Movie Review: ‘The Mummy: Tomb of the Dragon Emperor’

By James Carroll
James Carroll
James Carroll
August 14, 2008 Updated: September 29, 2015
Brendran Fraser returns to take on an army of mummies, in, err, 'The Mummy 3', this time with Maria Bello. (Universal)
Brendran Fraser returns to take on an army of mummies, in, err, 'The Mummy 3', this time with Maria Bello. (Universal)

The only redeeming feature of The Mummy: Tomb of the Dragon Emperor is that after having to sit through its butt-numbingly brash 110 minutes, suddenly Indy’s disappointingly average fourth adventure looks positively Raiders by comparison.

Brought to you by Rob Cohen, the hack director of xXx and Stealth, The Mummy 3 swaps pre-war Egypt for post-war China and the bandaged Mummy Imhotep for the terracotta Emperor Han (Jet Li, taking another paycheck and high-kicking all the way to the bank), as the clumsy O’Connells raise another cursed member of the undead from his eternal slumber.

One of the worst scripts in recent movie history, The Mummy 3 is the epitome of huh? Hollywood. As in how the hell did this get greenlit? A bare bones plot was expected (have you seen The Mummy and its Return?), but never anything this monumentally bad.
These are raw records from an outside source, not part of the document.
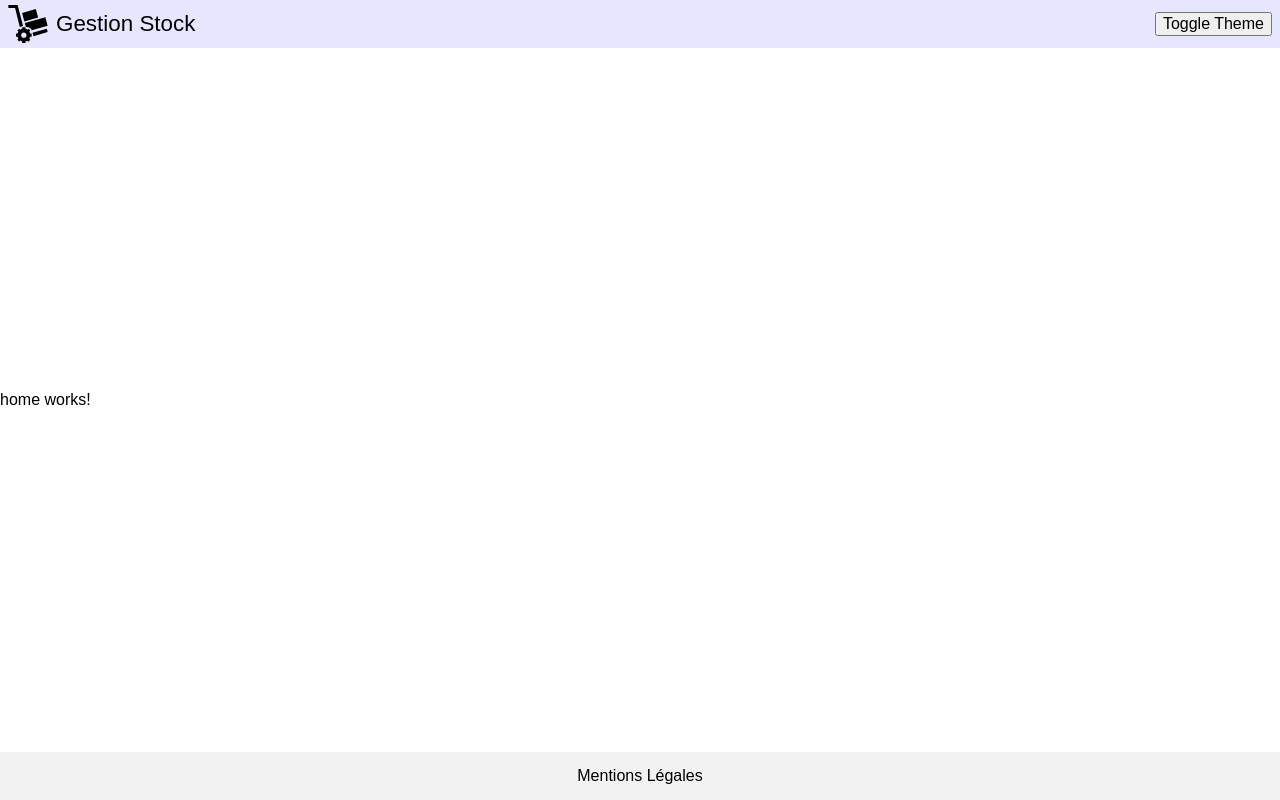
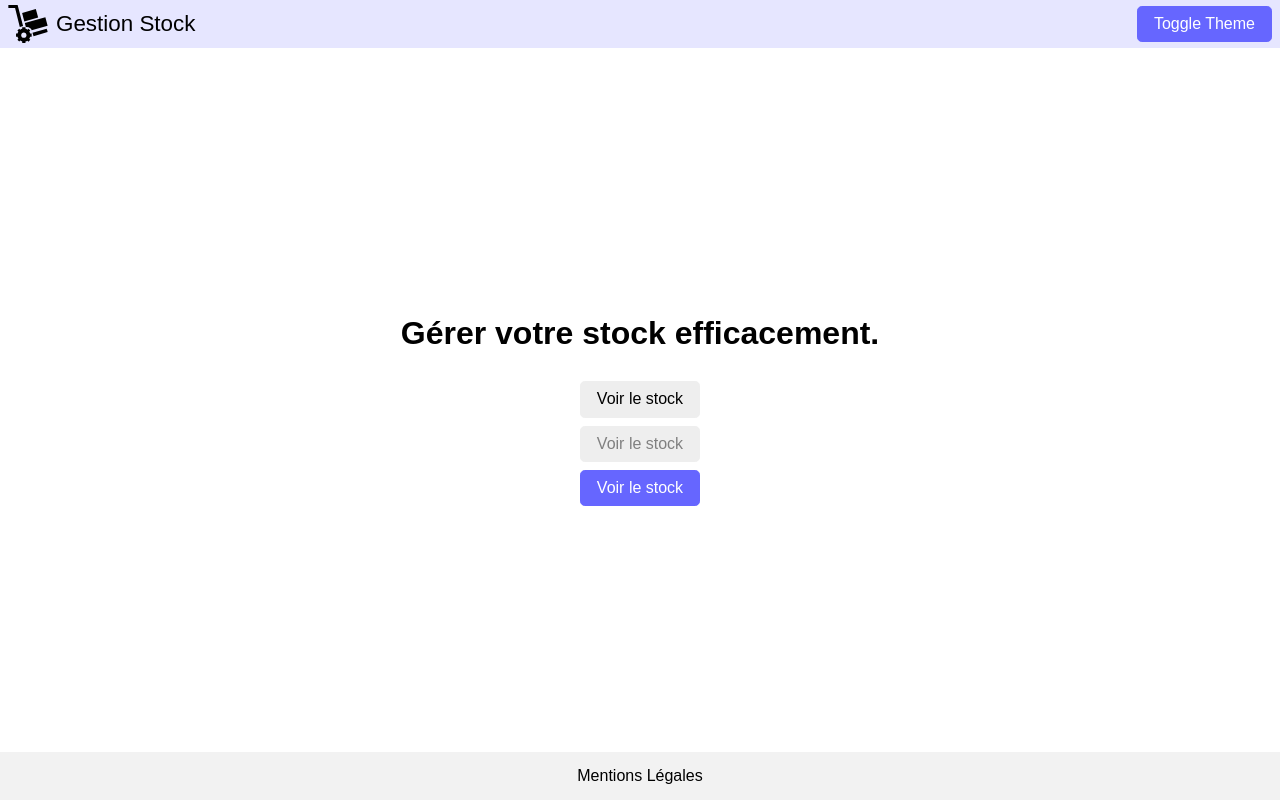
Before and after one commit to jlguenego/crudity-demo, an Angular app in the folder front/: page / in a window 1280 px wide. Built offline with nearby package versions, Linux system fonts and the light colour scheme.

Commit message:
dev: btn

```diff
--- a/front/src/app/layout/header/header.component.html
+++ b/front/src/app/layout/header/header.component.html
@@ -17,5 +17,7 @@
   <span>Gestion Stock</span>
 </a>
 <div class="utility" role="toolbar">
-  <button (click)="themeService.toggleTheme()">Toggle Theme</button>
+  <button class="primary" (click)="themeService.toggleTheme()">
+    Toggle Theme
+  </button>
 </div>
--- a/front/src/app/routes/home/home.component.html
+++ b/front/src/app/routes/home/home.component.html
@@ -1 +1,6 @@
-<p>home works!</p>
+<main>
+  <h1>Gérer votre stock efficacement.</h1>
+  <button>Voir le stock</button>
+  <button disabled>Voir le stock</button>
+  <button class="primary">Voir le stock</button>
+</main>
--- a/front/src/styles.scss
+++ b/front/src/styles.scss
@@ -2,9 +2,56 @@
 @import "../node_modules/normalize.css/normalize.css";
 
 @import "./theme.scss";
+
+*,
+*::before,
+*::after {
+  box-sizing: border-box;
+}
 
 body {
   font-family: sans-serif;
   color: $fg-color;
   background-color: $bg-color;
 }
+
+main {
+  display: flex;
+  flex-flow: column;
+  align-items: center;
+  gap: 0.5em;
+}
+
+button {
+  border-radius: 0.3em;
+  padding: 0.5em 1em;
+  border: 0.1em solid $btn-bg-color;
+  background-color: $btn-bg-color;
+  color: $btn-disabled-fg-color;
+  &:not(:disabled) {
+    cursor: pointer;
+    color: $btn-fg-color;
+    &:hover {
+      border-color: $btn-hover-bg-color;
+      background-color: $btn-hover-bg-color;
+    }
+    &:active {
+      border-color: $btn-active-bg-color;
+      background-color: $btn-active-bg-color;
+    }
+
+    &.primary {
+      color: $btn-primary-fg-color;
+      border-color: $btn-primary-bg-color;
+      background-color: $btn-primary-bg-color;
+      &:hover {
+        border-color: $btn-primary-hover-bg-color;
+        background-color: $btn-primary-hover-bg-color;
+      }
+      &:active {
+        border-color: $btn-primary-active-bg-color;
+        background-color: $btn-primary-active-bg-color;
+      }
+    }
+  }
+}
--- a/front/src/theme.scss
+++ b/front/src/theme.scss
@@ -4,6 +4,16 @@
   --primary-bg-color: hsl(240, 100%, 95%);
   --primary-fg-color: black;
   --alternate-bg-color: hsl(240, 0%, 95%);
+
+  --btn-bg-color: #eee;
+  --btn-hover-bg-color: #ddd;
+  --btn-active-bg-color: #ccc;
+  --btn-fg-color: black;
+  --btn-primary-bg-color: hsl(240, 100%, 70%);
+  --btn-primary-hover-bg-color: hsl(240, 100%, 80%);
+  --btn-primary-active-bg-color: hsl(240, 100%, 85%);
+  --btn-primary-fg-color: white;
+  --btn-disabled-fg-color: gray;
 }
 
 body.dark {
@@ -12,6 +22,16 @@ body.dark {
   --primary-bg-color: hsl(240, 100%, 20%);
   --primary-fg-color: white;
   --alternate-bg-color: hsl(240, 0%, 20%);
+
+  --btn-bg-color: #333;
+  --btn-hover-bg-color: #555;
+  --btn-active-bg-color: #777;
+  --btn-fg-color: white;
+  --btn-primary-bg-color: hsl(240, 100%, 40%);
+  --btn-primary-hover-bg-color: hsl(240, 100%, 50%);
+  --btn-primary-active-bg-color: hsl(240, 100%, 60%);
+  --btn-primary-fg-color: white;
+  --btn-disabled-fg-color: gray;
 }
 
 $bg-color: var(--bg-color);
@@ -19,3 +39,13 @@ $fg-color: var(--fg-color);
 $primary-bg-color: var(--primary-bg-color);
 $primary-fg-color: var(--primary-fg-color);
 $alternate-bg-color: var(--alternate-bg-color);
+
+$btn-bg-color: var(--btn-bg-color);
+$btn-hover-bg-color: var(--btn-hover-bg-color);
+$btn-active-bg-color: var(--btn-active-bg-color);
+$btn-fg-color: var(--btn-fg-color);
+$btn-primary-bg-color: var(--btn-primary-bg-color);
+$btn-primary-hover-bg-color: var(--btn-primary-hover-bg-color);
+$btn-primary-active-bg-color: var(--btn-primary-active-bg-color);
+$btn-primary-fg-color: var(--btn-primary-fg-color);
+$btn-disabled-fg-color: var(--btn-disabled-fg-color);
```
Especially from the showrunners of TV’s Smallville, a show that successfully marries action, comedy and drama on a (mostly) weekly basis.

Beginning bad and getting worse from there, the film unearths Rick (the returning and freakily-ageless Brendan Fraser) and Evie (a horribly miscast Maria Bello, replacing Rachel Weisz who wisely turned down the opportunity to resurrect her role, probably after reading the dog of a script) in the midst of retirement in England and devoid of any semblance of personality or sense of comic timing.

Meanwhile, their suddenly shot-up, brat of a son Alex (an unlikeable Luke Ford) is on a tomb raiding expedition in China. One plot contrivance later, they are united in Shanghai with the unnecessarily-returning “comedy” (and that term is used very loosely) sidekick Jonathan (John Hannah) and on the humdrum hunt for Shangri-La and the means to defeat the latest mummy.

From here the film then freewheels (or is that careens?) from one badly directed set-piece to the next – horse-drawn cart vs car chase through the streets of Shanghai, Himalayas-set abominable snowmen (more on them later) smackdown, LOTR-lite royal rumble between two armies of the undead – without once managing to raise the pulse. Breaking these laborious action scenes up are some of the most laughably bad, cornily-scripted, stiltedly-delivered, chemistry-free scenes of dire-logue imaginable. Not to mention some truly terrible and tumbleweeding “gags” that will fail to raise even a titter from even the most lowbrow, humour-free individual.

Then there’s the CG effects. To describe them as cheap doesn’t even come close. How this carries a budget of $145,000,000 is a mystery, because none of it is up there on the big, unforgiving, screen. The Harryhausen-inspired skeletons juuuust about cut it without looking like they’ve advanced Harryhausen’s original technique, but the abominably-rendered, anthropomorphic ninja yeti and the transmorphing, three-headed Jet Li dragon are sooooo bad they even rival the Blue Peter cut-and-paste efforts of The Mummy Returns.